A series of JRC reports examine drivers and barriers to large-scale take up of personal health system in Europe, which provides care outside traditional facilities© EU, 2012
ICT for health: Denmark leads the way with telehealth deployment
Denmark, the UK and some regions of Italy and Spain are European leaders in deployment of telehealth as they have succeeded in integrating telehealth into standard patient treatments. Telehealth is healthcare empowered by Information and Communication Technology (ICT). The role of integrated governance models, the availability of funding mechanisms for mainstreaming, the alignment of incentives across tiers of care are some of the best practice examples identified through the latest JRC research on personal health and care services.

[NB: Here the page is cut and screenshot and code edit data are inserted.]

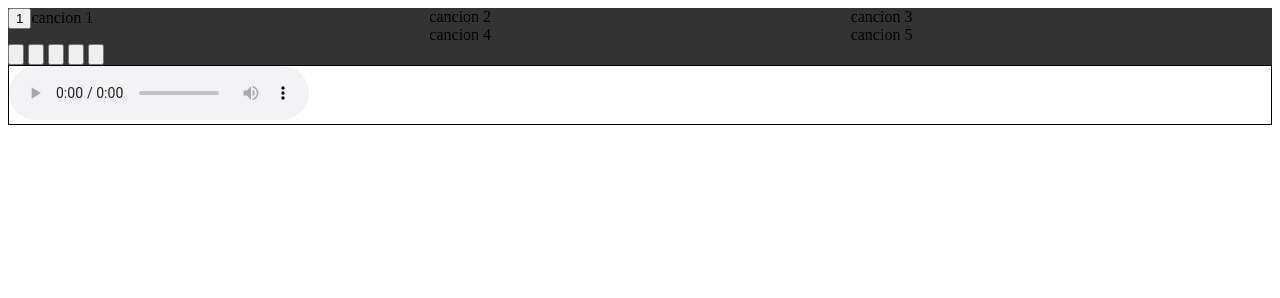
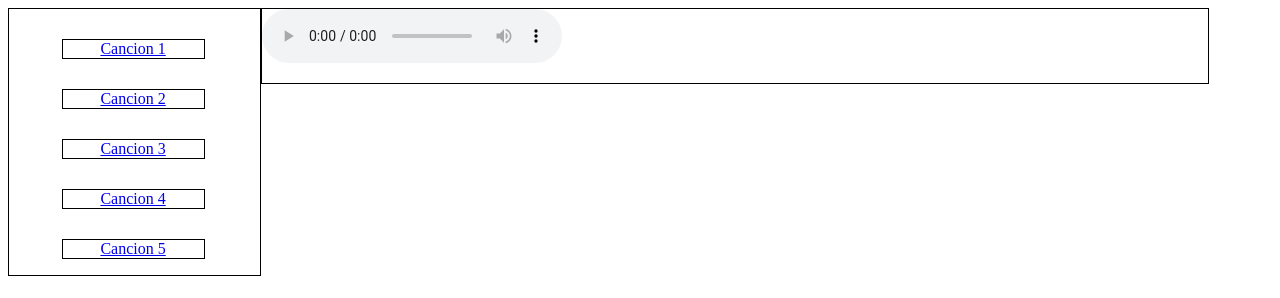
Before and after one commit to santes123/musica_video, a plain HTML site: page audios.html in a window 1280 px wide. Drawn offline with Linux system fonts and the light colour scheme.

Commit message:
pues ya estaria
facil,sensillo,sosegado y no me salen mas adjetivos

```diff
--- a/audios.html
+++ b/audios.html
@@ -10,7 +10,7 @@
 	<title>Inicio</title>
 
 	<!--archivos css necesarios -->
-	<link rel="stylesheet" type="text/css" href="css/index.css">
+	<link rel="stylesheet" type="text/css" href="css/audios.css">
 
 </head>
 <body>
@@ -19,38 +19,51 @@
 	</header>
 	<nav>
 		<ul>
-			<li><input type="button" name="archivos/audios/Zedd_Ignite_Worlds_2016_League_of_Legends.pm3" value="1">cancion 1</input></li>
-			<li>cancion 2</li>
-			<li>cancion 3</li>
-			<li>cancion 4</li>
-			<li>cancion 5</li>
-			<input type="button" name="archivos/audios/Zedd_Ignite_Worlds_2016_League_of_Legends.pm3">
-			<input type="button" name="archivos/audios/Nightcore_The_war_is_over.pm3">
-			<input type="button" name="archivos/audios/Nightcore_My_Demons.pm3">
-			<input type="button" name="archivos/audios/Omar_Varela_Stronger.pm3">
-			<input type="button" name="archivos/audios/Nightcore_Mama_Told_Me.pm3">
+			<li><a href="#" name="archivos/audios/Zedd_Ignite_Worlds_2016_League_of_Legends.mp3" id="Zed - Ignite" value="cancion 1">Cancion 1</a></li>
+			<li><a href="#" name="archivos/audios/Nightcore_The_war_is_over.mp3" id="The war is over" value="cancion 2">Cancion 2</li>
+			<li><a href="#" name="archivos/audios/Nightcore_My_Demons.mp3" id="My Demons" value="cancion 3">Cancion 3</li>
+			<li><a href="#" name="archivos/audios/Omar_Varela_Stronger.mp3" id="Stronger" value="cancion 4">Cancion 4</li>
+			<li><a href="#" name="archivos/audios/Nightcore_Mama_Told_Me.mp3" id="Mama told me" value="cancion 5">Cancion 5</li>
 		</ul>
 	</nav>
 	<section style="border: 1px solid black;">
-		<audio id="audio" src="" controls>
-		  <source src="horse.ogg" type="audio/ogg">
-		  <source src="horse.mp3" type="audio/mpeg">
-			Your browser does not support the audio element.
-		</audio>
+		<div>
+			<audio id="audio" controls>
+			  <source id="audioSource" src="" type="audio/mpeg">
+				Your browser does not support the audio element.
+			</audio>
+			<p id="nombre_cancion"></p>
+			<!--
+			<div>
+			  <button onclick="javascript:document.getElementById('audio').play()">Reproducir</button>
+			  <button onclick="javascript:document.getElementById('audio').pause()">Pausar</button>
+			  <button onclick="javascript:document.getElementById('audio').volume+=0.1">Aumentar el Volumen</button>
+			  <button onclick="javascript:document.getElementById('audio').volume-=0.1">Disminuir el Volumen</button>
+			</div>
+			-->
+		</div>
 	</section>
 	<footer>
 
 	</footer>
 </body>
 <script type="text/javascript">
-	var elementosLista = document.getElementsByTagName("input");
-	console.log(elementosLista[0].name);
+	var elementosLista = document.getElementsByTagName("a");
+	//console.log(elementosLista[0].name+", "+elementosLista[0].id);
 	for (var i = 0; i < elementosLista.length; i++) {
-		elementosLista[i].onclick = function() { seleccionarCancion(this.name); };
+		elementosLista[i].onclick = function() { seleccionarCancion(this.name,this.id); };
 	}
-	function seleccionarCancion (src) {
+	//funcion que le da el src al selector de audio y el nombre
+	function seleccionarCancion (src,nombre) {
 		var audio_tag = document.getElementById("audio");
-		audio_tag.src = src;
+		var titulo = document.getElementById("nombre_cancion");
+		var source = document.getElementById('audioSource');
+
+		titulo.innerHTML = nombre;
+  		source.src = src;
+  		audio_tag.load();
+  		audio_tag.play();
 	}
+
 </script>
 </html>
--- a/css/audios.css
+++ b/css/audios.css
@@ -1,21 +1,29 @@
 *{
 	box-sizing: border-box;
 }
+nav{
+	/*display: flex;*/
+	float: left;
+	width: 20%;
+	border: 1px solid black;
+}
+section{
+	float: left;
+	width: 75%;
+}
 /*NAVEGADOR */
-ul {
-
+ul{
+	list-style: none;
+	margin-left: 5%;
+	margin-right: 22%;
+	text-align: center;
 }
-
-li {
-
+li{
+	margin-top: 30PX;
+	border: 1px solid black;
 }
-
-li a {
-
-}
-
-li a:hover {
-    background-color: #111;
+li:hover {
+    background-color: #42f4a1;
 }
 
 .active {
```
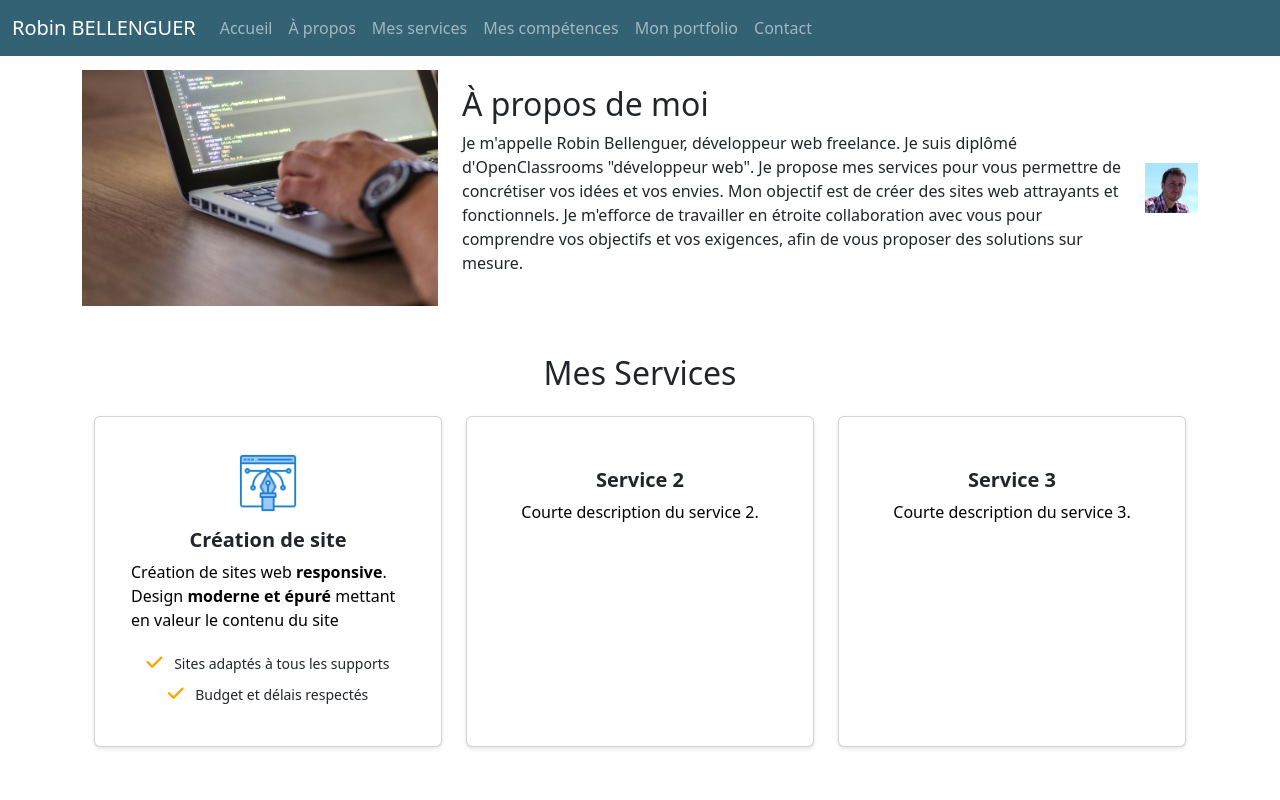
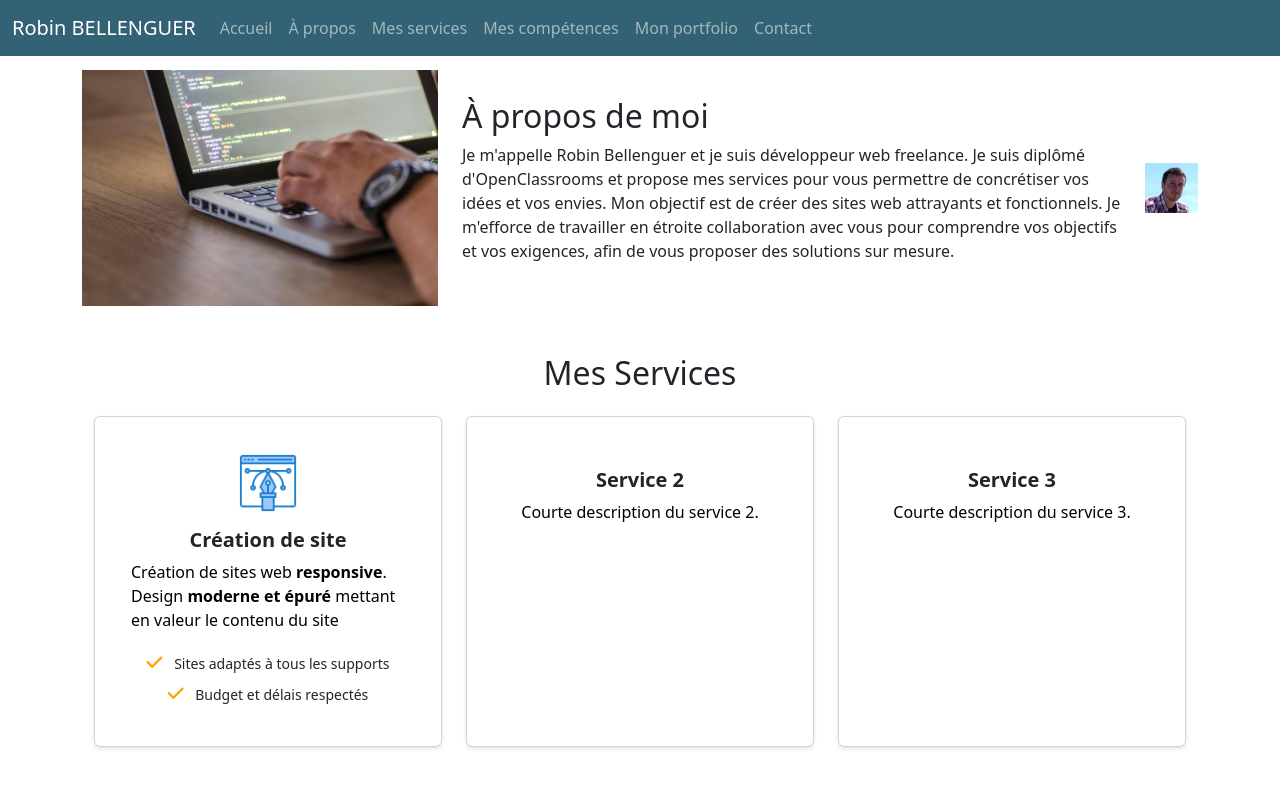
Before and after one commit to RobinBLGR/Mon-portfolio, a website: page index.html in a window 1280 px wide. Shown: the top 800 px of the page. Drawn offline with nearby package versions, Linux system fonts and the light colour scheme.

Commit message:
Update index.html

```diff
--- a/index.html
+++ b/index.html
@@ -49,7 +49,7 @@
           <div class="col-md-8 d-flex align-items-center">
             <div>
               <h2>À propos de moi</h2>
-              <p>Je m'appelle Robin Bellenguer, développeur web freelance. Je suis diplômé d'OpenClassrooms "développeur web". Je propose mes services pour vous permettre de concrétiser vos idées et vos envies.
+              <p>Je m'appelle Robin Bellenguer et je suis développeur web freelance. Je suis diplômé d'OpenClassrooms et propose mes services pour vous permettre de concrétiser vos idées et vos envies.
 
                 Mon objectif est de créer des sites web attrayants et fonctionnels. Je m'efforce de travailler en étroite collaboration avec vous pour comprendre vos objectifs et vos exigences, afin de vous proposer des solutions sur mesure.</p>
             </div>
```
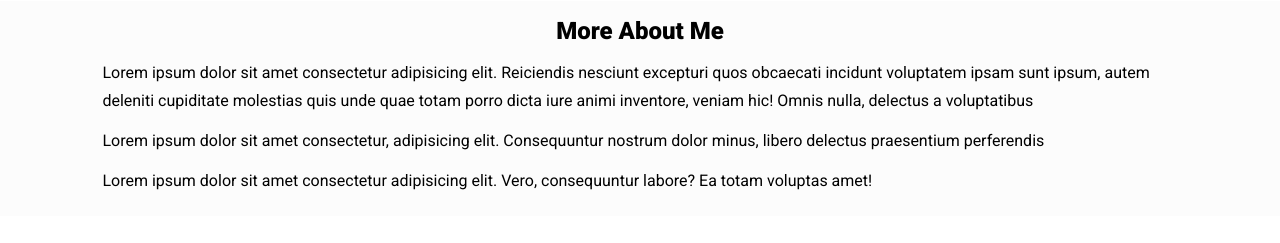
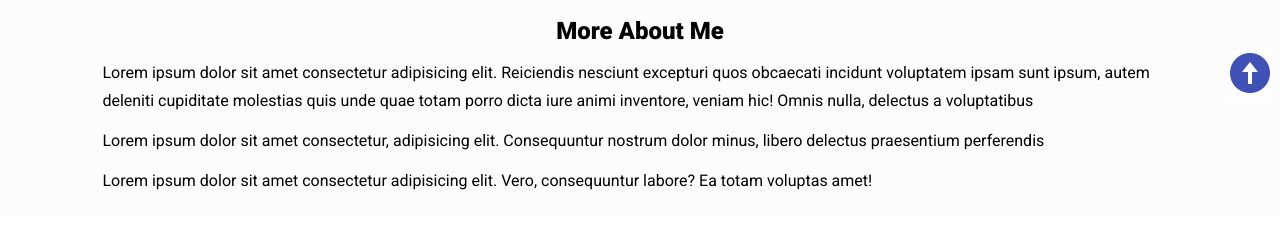
Before and after one commit to dabina2018/dabina2018.github.io, a PHP site: page / in a window 1280 px wide. Shown: the part 675-918 px from the top of the page. Run offline with PHP 8.4, Linux system fonts and the light colour scheme.

Commit message:
adding scroll button

```diff
--- a/assets/css/styles.css
+++ b/assets/css/styles.css
@@ -284,3 +284,14 @@ nav ul li {
   width: 2rem;
   height: 2rem;
 }
+.scroll-up {
+  position: fixed;
+  right: 0.5%;
+  bottom: 3%;
+  cursor: pointer;
+}
+
+.up-arrow {
+  width: 3rem;
+  height: 3rem;
+}
--- a/assets/js/app.js
+++ b/assets/js/app.js
@@ -0,0 +1,10 @@
+// scroll to top functionality
+const scrollUp = document.querySelector("#scroll-up");
+
+scrollUp.addEventListener("click", () => {
+  window.scrollTo({
+    top: 0,
+    left: 0,
+    behavior: "smooth",
+  });
+});
--- a/index.html
+++ b/index.html
@@ -292,3 +292,9 @@ footer {
     ></script>
   </body>
 </html>
+<i class="scroll-up" id="scroll-up"
+><img
+  src="assets/icons/icons8-upward-arrow.gif"
+  class="socicon up-arrow"
+  alt="scroll-up"
+/></i>
```
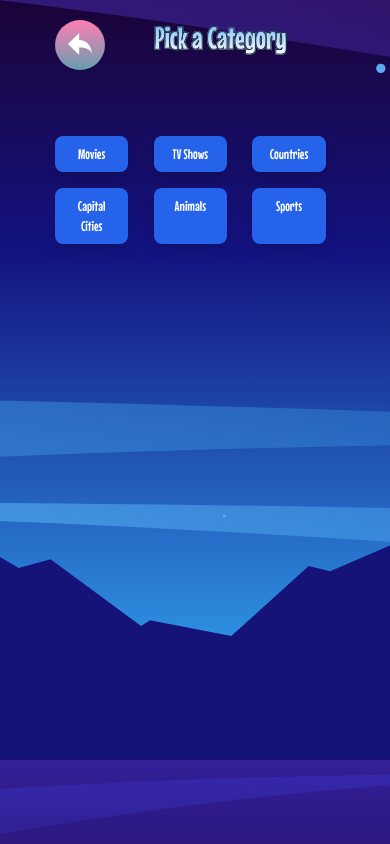
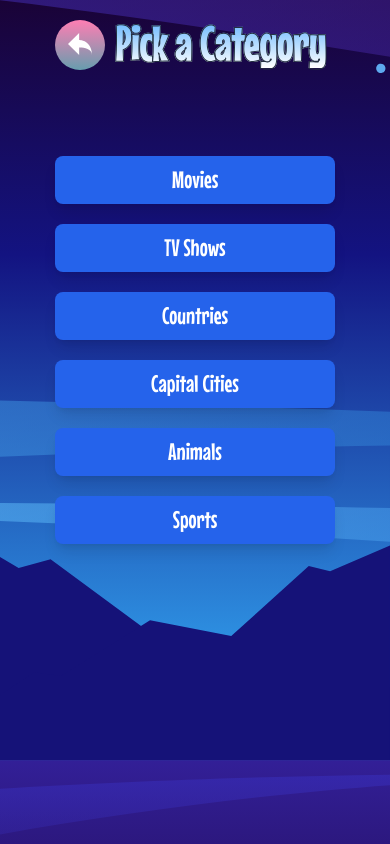
Before and after one commit to irakizaDidier/hangman-game, an Angular app: page /pick-category in a window 390 px wide. Built offline with nearby package versions, Linux system fonts and the light colour scheme.

Commit message:
correcting some styles and adding hosted link in readme

```diff
--- a/src/app/components/game-screen/game-screen.component.css
+++ b/src/app/components/game-screen/game-screen.component.css
@@ -15,7 +15,8 @@
 }
 
 .word-display .empty {
-  @apply bg-gray-600 w-12 h-12 flex items-center justify-center rounded-lg;
+  @apply w-12 h-12 flex items-center justify-center rounded-lg;
+  background-color: #261676;
 }
 
 .letters {
@@ -23,7 +24,8 @@
 }
 
 .letter-button {
-  @apply bg-white text-blue-500 font-bold text-xl py-2 px-4 rounded shadow-md;
+  @apply font-bold text-xl py-2 px-4 rounded shadow-md;
+  color: #261676;
 }
 
 .letter-button:disabled {
@@ -40,11 +42,11 @@
 }
 
 .attempts-bar {
-  @apply w-32 h-4 bg-white rounded-full overflow-hidden items-center flex;
+  @apply w-32 h-4 bg-white rounded-full overflow-hidden items-center flex p-1;
 }
 
 .attempts-left {
-  @apply h-2  rounded-full;
+  @apply h-3  rounded-full;
   background-color: #261676;
 }
 
--- a/src/app/components/pick-category/pick-category.component.css
+++ b/src/app/components/pick-category/pick-category.component.css
@@ -22,11 +22,11 @@
   -webkit-text-stroke: 3px #243041;
 }
 .category-list {
-  @apply justify-center gap-4 mt-8 list-none  w-4/5;
+  @apply justify-center gap-4 mt-8 list-none  w-4/5 grid-cols-3;
 }
 
 .category-item {
-  @apply bg-blue-600 text-white  text-2xl text-center py-4 px-6 rounded-lg cursor-pointer shadow-lg transition-all duration-300 w-1/2;
+  @apply bg-blue-600 text-white  text-2xl text-center py-4 px-6 rounded-lg cursor-pointer shadow-lg transition-all duration-300;
 }
 
 .category-item:hover {
@@ -34,22 +34,28 @@
 }
 @media (max-width: 840px) {
   .category-title {
-    @apply text-4xl;
+    @apply text-8xl;
     -webkit-text-stroke: 2px #243041;
   }
 
   .category-item {
-    @apply text-base py-3 px-5;
+    @apply text-4xl py-3 px-5 h-24 items-center justify-center flex;
+  }
+  .category-list {
+    @apply grid-cols-2 gap-10 mt-20;
   }
 }
 
 @media (max-width: 480px) {
   .category-title {
-    @apply text-3xl;
+    @apply text-5xl;
     -webkit-text-stroke: 1px #243041;
   }
 
   .category-item {
-    @apply text-sm py-2 px-4;
+    @apply text-2xl py-2 px-4 h-8;
+  }
+  .category-list {
+    @apply grid-cols-1 gap-5 mt-10;
   }
 }
```
Also changed, not shown: 1 other file (tests, documents, lock files or other folders).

It was carried out in co-operation with the European Commission’s Information Society and Media Directorate-General.
The findings are part of the multi-annual Strategic Intelligence Monitor on Personal Health Systems (SIMPHS) research project which focuses more particularly on telehealth and telecare including remote monitoring and treatment of patients. Such healthcare supports independent living of individuals and contributes to more efficient health and social care services delivery. The research scope further includes mHealth (mobile health care through mobile communication devices) and wellness/fitness applications.
The SIMPHS results were made public at the eHealth Week 2012, held from May 7-9 in Copenhagen, Denmark. The results showed that alongside technology implementation, the main issue for telehealth uptake is re-organisation of care which could be enhanced with greater involvement of governments as market forces alone cannot achieve the integration of telehealth solutions into care delivery. Additional barriers to deployment are interoperability and standardisation of health data across regions and healthcare systems.
Denmark emerges as an example where good co-operation between government and other key stakeholders such as health care professionals has speeded up the integration of personal health systems such as remote patient monitoring systems into healthcare delivery. Tele-health projects in Denmark include remote monitoring of patents suffering from diabetes, chronic obstructive pulmonary disease (COPD), patients with high risk of stroke, and those receiving anticoagulant treatment. Telehealth is being also mainstreamed in England and Scotland while in Italy and Spain sharp differences emerge between regions in the application of telehealth.